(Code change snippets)
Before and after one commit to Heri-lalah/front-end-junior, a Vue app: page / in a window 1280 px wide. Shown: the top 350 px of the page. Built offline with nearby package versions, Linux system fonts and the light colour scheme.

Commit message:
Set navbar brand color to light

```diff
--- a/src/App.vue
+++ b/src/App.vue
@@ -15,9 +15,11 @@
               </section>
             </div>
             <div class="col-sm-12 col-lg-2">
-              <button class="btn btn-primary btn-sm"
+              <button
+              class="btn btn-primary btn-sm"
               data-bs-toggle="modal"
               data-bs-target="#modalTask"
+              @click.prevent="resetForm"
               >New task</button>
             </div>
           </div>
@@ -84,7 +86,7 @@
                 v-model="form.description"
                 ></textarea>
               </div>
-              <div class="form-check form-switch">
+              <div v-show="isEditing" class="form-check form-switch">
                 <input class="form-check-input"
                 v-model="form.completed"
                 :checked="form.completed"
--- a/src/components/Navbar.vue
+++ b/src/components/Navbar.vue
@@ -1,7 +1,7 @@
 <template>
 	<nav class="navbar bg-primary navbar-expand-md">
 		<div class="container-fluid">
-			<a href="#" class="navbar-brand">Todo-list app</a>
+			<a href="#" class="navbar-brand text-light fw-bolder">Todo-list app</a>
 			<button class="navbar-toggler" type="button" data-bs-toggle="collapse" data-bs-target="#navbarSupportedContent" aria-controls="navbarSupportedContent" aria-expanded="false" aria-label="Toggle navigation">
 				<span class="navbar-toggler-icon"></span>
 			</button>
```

### Work task
Would you count the lines in the data that contain "model" and answer with only the number?

### Expected answer
2